LAVENDER MENACE proclaimed the bookshop banner.
Last Tuesday I was in Edinburgh for the launch of my Alphabet Poems at the Lighthouse bookshop. I was with fellow Mariscat poet, Vickie Husband, who read the whole of her pamphlet Sykkel Saga, an enthralling journey through the Arctic Circle in Northern Norway.
It was great to see some familiar faces in the audience – friends from Cumbria and a fellow writer from last autumn’s Tŷ Newydd poetry masterclass. The bookshop was full and extra chairs were brought in – always a good sign. I read C, A. D, W, V, G, J, Q and Z – not in alphabetical order, you might object, but they weren’t written in alphabetical order. Having the letters on cards seemed to work well – at least people could remember what letter I was reading about and no one complained it was like being back in a primary classroom.
A big thank you to Hamish Whyte and Diana Hendry of Mariscat Press for publishing my poems and for organising such a successful launch.
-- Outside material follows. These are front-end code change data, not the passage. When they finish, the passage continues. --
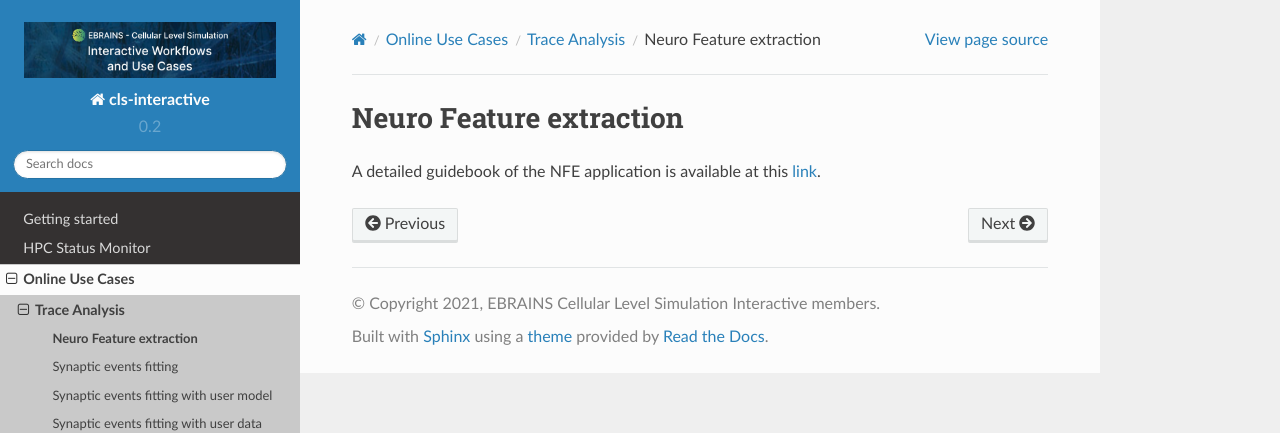
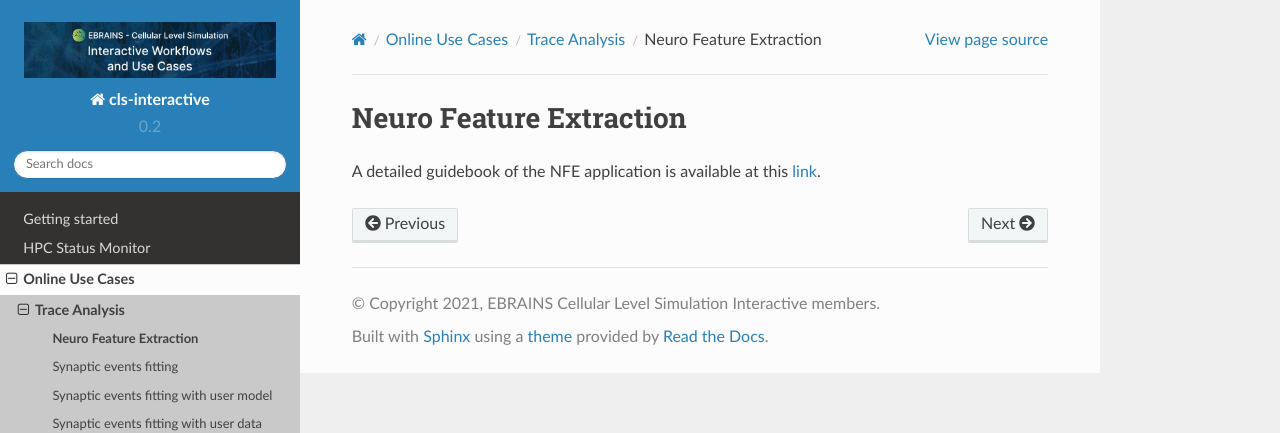
Before and after one commit to ebrains-cls-interactive/docs, a Sphinx documentation site: the page built from source/online_usecases/trace_analysis/efel_gui/efel_gui.rst, in a window 1280 px wide. Shown: the top 433 px of the page. Built offline with Sphinx 7.4.7 and the Read the Docs theme 2.0.0, drawn with Linux system fonts in a browser that asks for light colours.

Commit message:
fix capital letters

```diff
--- a/source/online_usecases/trace_analysis/efel_gui/efel_gui.rst
+++ b/source/online_usecases/trace_analysis/efel_gui/efel_gui.rst
@@ -1,7 +1,7 @@
 .. _efel_gui:
 
 ##################
-Neuro Feature extraction
+Neuro Feature Extraction
 ##################
 
 A detailed guidebook of the NFE application is available at this
```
The Lighthouse bookshop is a small bookshop with a big poetry section (I bought Isabel Galleymore’s Significant Other). The poetry selection was impressive not only for the number of books and pamphlets but also for the variety of poets and publishers represented, including work from several very small presses.
The Lighthouse describes itself as Edinburgh’s Radical Bookshop. I hadn’t realised that I had spent most of the evening under that banner and it was only later that I discovered its significance. Poetry is radical.
Alphabet Poems is published by Mariscat Press
ISBN 978 1 9160609 2 0
AND A RIVER –
The Avon, to be precise. The name comes directly from the Welsh for a river, afon, but the previous week I was a long way from my Welsh home. I was staying at Holland House in the village of Cropthorne, Worcestershire. The house is half-timbered and thatched (very Midlands), with a well-cherished garden running down to the river Avon.
I was on the Second Light Poetry Residential week – a chance to devote a whole week to poetry without interruptions. There were creative writing workshops from two excellent tutors, Mimi Khalvati and Caroline Price, and opportunities to workshop our own poems. Several of us took the opportunity to give short readings of our work. A ‘let your hair down’ evening (not difficult for me!) found me reading my Shakespeare poem ‘Crab’, in the voice of the dog in the Two Gentlemen of Verona. There were readings and sessions from two surprise mystery guests who turned out to be Alison Brackenbury and Myra Schneider.
But above all it was the positive, encouraging atmosphere created by the brilliantly organised and generous Dilys Wood and Anne Stewart that made the week so special. It was the most stimulating and imaginative poetry course I have ever attended.
And the Avon flowed past, from Shakespeare’s Stratford Upon ---- down to the sea.